Edit difference data:
________________________________________

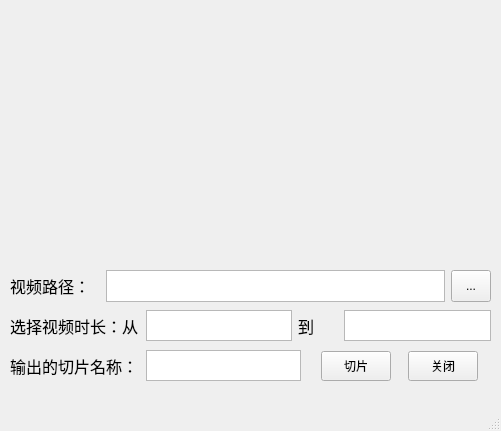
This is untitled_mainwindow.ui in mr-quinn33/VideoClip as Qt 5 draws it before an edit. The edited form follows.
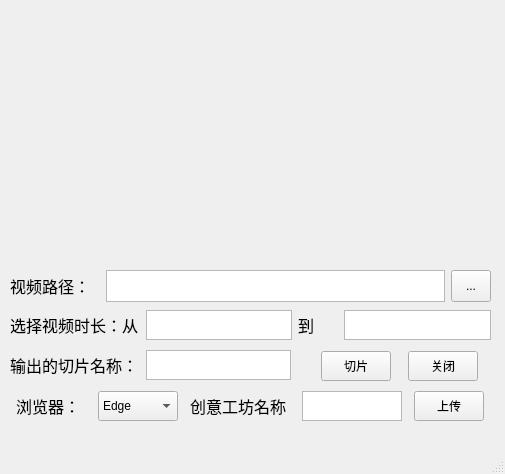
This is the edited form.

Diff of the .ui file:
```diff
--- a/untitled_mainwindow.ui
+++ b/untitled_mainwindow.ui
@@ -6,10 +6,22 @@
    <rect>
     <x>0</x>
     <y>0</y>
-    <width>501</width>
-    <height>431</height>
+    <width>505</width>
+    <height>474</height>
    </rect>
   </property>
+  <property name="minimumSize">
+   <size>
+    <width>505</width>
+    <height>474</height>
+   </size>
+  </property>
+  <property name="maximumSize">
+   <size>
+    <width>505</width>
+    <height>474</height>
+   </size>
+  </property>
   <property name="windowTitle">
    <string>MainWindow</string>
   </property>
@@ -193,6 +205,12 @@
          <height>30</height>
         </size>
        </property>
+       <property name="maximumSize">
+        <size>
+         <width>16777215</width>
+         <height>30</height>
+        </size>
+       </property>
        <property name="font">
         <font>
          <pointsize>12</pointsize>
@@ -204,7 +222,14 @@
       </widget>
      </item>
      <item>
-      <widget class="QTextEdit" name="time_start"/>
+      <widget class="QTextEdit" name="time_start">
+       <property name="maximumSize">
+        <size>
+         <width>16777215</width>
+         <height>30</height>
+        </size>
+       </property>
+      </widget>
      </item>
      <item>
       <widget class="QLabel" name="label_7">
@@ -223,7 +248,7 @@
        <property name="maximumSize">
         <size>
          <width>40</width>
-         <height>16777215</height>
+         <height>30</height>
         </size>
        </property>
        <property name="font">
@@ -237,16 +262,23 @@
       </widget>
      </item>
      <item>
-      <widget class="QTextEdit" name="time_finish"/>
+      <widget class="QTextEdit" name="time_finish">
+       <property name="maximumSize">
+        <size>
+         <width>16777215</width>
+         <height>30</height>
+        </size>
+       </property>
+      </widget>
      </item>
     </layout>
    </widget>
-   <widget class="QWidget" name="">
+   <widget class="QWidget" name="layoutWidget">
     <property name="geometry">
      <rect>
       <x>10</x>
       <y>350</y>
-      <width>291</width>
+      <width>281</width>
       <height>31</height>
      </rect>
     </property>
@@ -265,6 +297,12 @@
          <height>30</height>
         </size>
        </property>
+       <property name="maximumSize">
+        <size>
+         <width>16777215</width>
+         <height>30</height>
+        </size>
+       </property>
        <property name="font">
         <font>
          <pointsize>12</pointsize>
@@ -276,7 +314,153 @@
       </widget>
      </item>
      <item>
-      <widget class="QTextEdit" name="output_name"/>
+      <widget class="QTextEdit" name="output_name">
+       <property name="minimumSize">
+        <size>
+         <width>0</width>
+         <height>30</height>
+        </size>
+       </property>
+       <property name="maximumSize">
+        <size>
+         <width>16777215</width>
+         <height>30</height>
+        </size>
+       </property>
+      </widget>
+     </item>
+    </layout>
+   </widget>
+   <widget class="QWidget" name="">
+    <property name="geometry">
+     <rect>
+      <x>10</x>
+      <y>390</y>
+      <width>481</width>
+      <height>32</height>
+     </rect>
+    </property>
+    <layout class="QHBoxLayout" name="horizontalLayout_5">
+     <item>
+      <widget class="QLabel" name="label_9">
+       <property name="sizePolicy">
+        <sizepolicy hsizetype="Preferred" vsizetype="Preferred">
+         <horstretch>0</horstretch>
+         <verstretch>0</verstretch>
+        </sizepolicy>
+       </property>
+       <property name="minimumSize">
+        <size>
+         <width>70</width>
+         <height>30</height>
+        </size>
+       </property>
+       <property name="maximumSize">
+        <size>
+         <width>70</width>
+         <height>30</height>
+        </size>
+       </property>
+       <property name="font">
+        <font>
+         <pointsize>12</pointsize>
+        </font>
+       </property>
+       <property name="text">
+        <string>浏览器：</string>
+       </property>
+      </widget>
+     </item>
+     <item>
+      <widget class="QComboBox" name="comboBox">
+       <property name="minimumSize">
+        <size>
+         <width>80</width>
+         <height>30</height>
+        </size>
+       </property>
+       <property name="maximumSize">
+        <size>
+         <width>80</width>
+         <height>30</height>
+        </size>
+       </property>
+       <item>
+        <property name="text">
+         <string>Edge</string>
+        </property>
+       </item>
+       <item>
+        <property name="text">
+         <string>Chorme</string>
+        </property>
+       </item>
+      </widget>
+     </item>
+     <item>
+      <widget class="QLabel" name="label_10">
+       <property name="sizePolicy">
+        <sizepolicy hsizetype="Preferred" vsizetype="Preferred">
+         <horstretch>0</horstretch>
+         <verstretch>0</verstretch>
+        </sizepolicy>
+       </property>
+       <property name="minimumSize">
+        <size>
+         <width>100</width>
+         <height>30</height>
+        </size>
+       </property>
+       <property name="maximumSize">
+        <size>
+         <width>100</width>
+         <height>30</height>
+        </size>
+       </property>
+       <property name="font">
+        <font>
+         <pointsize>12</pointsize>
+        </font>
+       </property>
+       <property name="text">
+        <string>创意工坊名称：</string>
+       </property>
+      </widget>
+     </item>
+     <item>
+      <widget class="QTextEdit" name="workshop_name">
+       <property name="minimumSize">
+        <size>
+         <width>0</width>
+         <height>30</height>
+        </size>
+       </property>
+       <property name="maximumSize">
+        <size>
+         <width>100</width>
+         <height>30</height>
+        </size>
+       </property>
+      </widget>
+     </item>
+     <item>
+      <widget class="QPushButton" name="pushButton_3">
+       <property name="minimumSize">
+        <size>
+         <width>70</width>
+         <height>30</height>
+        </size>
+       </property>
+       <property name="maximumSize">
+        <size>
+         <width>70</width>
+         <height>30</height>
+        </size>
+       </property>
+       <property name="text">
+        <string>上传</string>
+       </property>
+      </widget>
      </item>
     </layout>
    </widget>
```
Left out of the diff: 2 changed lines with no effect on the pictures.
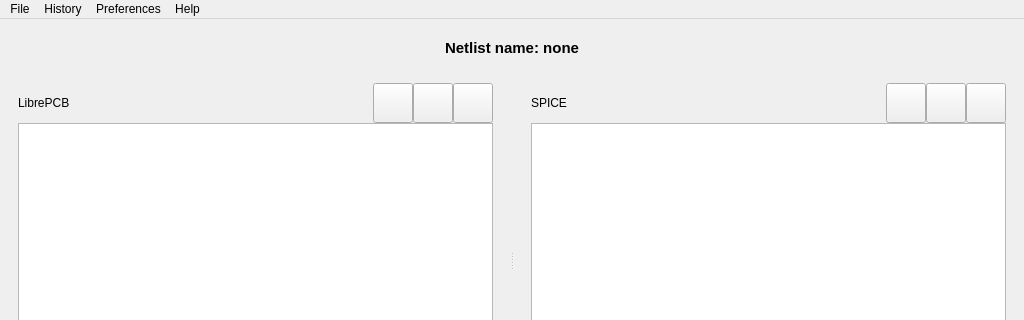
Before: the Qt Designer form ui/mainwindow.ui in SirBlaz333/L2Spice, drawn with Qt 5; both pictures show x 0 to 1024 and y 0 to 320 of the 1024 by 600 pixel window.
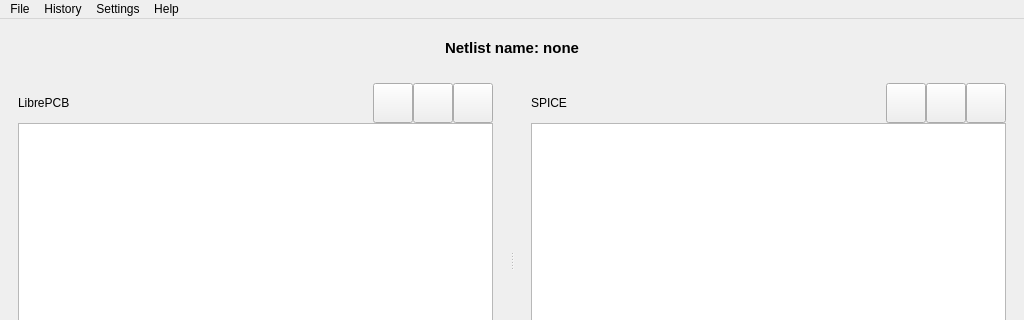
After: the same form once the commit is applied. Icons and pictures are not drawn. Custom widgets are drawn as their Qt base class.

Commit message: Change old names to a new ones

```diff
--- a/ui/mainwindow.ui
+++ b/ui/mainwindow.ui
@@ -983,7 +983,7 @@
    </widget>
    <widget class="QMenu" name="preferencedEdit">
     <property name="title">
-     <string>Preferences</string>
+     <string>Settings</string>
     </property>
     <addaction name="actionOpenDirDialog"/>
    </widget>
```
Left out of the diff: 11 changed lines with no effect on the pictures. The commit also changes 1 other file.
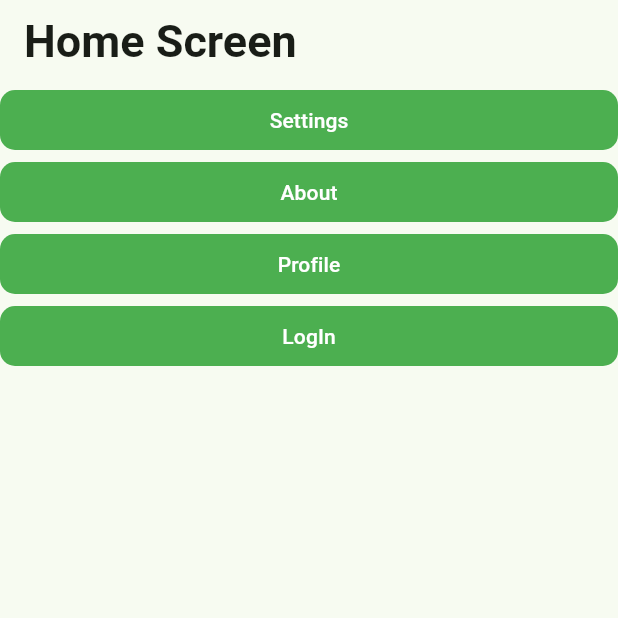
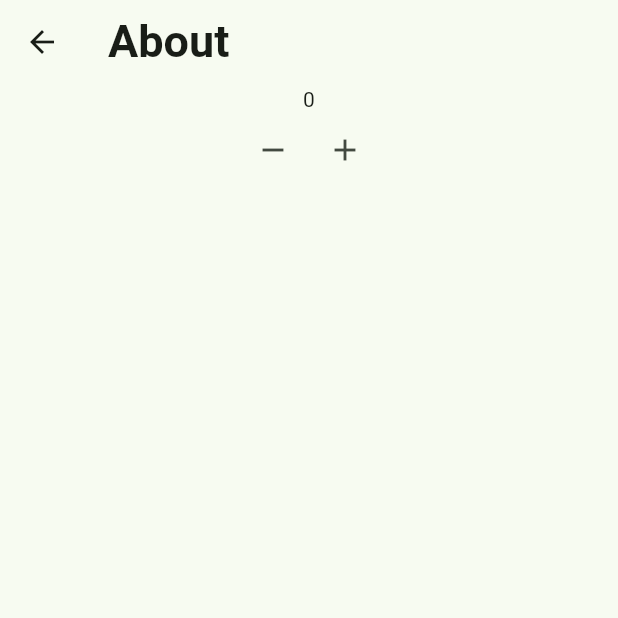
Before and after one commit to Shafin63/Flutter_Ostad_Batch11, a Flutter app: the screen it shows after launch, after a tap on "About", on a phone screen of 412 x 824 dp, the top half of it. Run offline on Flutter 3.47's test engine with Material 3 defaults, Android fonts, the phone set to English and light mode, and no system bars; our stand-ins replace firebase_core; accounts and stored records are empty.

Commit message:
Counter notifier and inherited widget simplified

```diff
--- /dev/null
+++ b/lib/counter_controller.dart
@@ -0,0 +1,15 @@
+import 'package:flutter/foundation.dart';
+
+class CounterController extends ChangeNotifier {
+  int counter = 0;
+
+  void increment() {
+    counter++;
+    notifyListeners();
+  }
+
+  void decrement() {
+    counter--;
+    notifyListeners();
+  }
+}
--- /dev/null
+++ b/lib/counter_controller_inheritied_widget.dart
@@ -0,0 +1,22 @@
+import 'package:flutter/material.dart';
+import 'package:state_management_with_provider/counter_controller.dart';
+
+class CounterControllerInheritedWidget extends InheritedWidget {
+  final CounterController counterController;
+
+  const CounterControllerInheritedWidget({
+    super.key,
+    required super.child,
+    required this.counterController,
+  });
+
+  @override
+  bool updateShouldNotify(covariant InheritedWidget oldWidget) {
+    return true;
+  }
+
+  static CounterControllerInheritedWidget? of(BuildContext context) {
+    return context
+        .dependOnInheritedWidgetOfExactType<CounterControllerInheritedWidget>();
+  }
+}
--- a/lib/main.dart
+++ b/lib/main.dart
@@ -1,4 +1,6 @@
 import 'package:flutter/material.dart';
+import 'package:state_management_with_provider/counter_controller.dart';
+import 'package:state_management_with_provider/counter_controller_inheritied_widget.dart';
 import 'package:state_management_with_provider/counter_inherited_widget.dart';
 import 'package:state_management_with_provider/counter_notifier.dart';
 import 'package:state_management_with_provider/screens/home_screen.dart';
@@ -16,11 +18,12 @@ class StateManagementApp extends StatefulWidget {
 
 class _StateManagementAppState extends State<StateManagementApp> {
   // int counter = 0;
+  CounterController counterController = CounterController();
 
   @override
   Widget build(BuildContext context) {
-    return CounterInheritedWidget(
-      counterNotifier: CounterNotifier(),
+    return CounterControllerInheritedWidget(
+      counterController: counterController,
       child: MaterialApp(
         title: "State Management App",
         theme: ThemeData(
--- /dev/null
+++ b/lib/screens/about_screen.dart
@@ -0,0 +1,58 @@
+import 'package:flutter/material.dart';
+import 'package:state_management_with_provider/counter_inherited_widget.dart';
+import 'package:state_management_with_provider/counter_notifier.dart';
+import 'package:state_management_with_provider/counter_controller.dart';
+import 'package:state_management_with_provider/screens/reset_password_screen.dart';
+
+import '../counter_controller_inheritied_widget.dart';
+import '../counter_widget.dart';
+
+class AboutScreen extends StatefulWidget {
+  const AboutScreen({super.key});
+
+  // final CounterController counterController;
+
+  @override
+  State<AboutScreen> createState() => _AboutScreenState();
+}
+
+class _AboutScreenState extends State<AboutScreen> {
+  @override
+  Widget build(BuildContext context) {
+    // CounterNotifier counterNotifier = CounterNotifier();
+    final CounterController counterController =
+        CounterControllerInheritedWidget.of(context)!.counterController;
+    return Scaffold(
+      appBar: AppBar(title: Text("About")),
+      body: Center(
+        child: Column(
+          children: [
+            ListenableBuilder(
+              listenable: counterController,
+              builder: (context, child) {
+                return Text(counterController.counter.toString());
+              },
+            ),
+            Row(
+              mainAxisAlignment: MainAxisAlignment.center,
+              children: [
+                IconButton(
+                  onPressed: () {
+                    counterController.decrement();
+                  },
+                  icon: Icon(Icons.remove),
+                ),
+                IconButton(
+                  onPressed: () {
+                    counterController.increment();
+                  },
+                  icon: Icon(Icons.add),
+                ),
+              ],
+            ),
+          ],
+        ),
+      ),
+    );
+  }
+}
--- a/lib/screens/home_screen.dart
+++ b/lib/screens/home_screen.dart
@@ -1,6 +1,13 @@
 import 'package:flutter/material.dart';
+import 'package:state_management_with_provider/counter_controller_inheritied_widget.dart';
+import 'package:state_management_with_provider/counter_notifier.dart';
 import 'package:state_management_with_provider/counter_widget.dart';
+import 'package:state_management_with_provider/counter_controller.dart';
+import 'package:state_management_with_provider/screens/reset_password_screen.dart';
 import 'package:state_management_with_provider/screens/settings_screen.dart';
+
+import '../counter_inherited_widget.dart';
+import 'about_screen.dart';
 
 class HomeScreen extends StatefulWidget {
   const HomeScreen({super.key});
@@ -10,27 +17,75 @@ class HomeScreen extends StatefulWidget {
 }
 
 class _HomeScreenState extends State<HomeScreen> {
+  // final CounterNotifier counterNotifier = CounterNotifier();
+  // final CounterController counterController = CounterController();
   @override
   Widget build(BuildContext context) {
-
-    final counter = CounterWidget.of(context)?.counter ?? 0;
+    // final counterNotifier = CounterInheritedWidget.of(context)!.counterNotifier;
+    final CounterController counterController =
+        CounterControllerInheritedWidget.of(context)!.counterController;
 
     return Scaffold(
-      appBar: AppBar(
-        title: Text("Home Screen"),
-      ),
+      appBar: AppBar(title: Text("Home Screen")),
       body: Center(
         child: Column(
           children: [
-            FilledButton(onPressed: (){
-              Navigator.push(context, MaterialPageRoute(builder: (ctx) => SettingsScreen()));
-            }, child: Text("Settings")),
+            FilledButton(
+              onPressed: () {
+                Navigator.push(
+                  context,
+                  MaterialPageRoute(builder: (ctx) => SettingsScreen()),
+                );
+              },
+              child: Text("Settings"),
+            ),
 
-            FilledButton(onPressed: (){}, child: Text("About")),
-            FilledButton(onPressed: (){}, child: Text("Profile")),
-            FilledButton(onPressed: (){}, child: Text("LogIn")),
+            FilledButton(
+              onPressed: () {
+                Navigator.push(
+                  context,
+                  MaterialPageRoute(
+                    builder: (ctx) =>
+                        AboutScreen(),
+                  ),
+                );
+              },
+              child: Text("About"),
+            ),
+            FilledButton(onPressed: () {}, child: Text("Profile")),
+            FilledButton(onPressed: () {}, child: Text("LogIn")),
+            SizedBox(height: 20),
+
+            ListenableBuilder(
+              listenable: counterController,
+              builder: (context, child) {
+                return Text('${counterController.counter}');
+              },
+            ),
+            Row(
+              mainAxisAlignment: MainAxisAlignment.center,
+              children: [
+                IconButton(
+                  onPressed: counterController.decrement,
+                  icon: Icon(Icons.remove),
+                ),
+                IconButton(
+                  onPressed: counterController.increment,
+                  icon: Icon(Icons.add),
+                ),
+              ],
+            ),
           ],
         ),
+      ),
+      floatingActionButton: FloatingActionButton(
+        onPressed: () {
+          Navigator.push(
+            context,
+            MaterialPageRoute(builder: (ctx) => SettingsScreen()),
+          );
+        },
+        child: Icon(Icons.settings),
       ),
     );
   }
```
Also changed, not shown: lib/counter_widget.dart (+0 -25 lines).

________________________________________

◆ Your objective ◆
Using the records above, report each line with the string "children".

◆ Answer to this task ◆
+          children: [
+              children: [
           children: [
+              children: [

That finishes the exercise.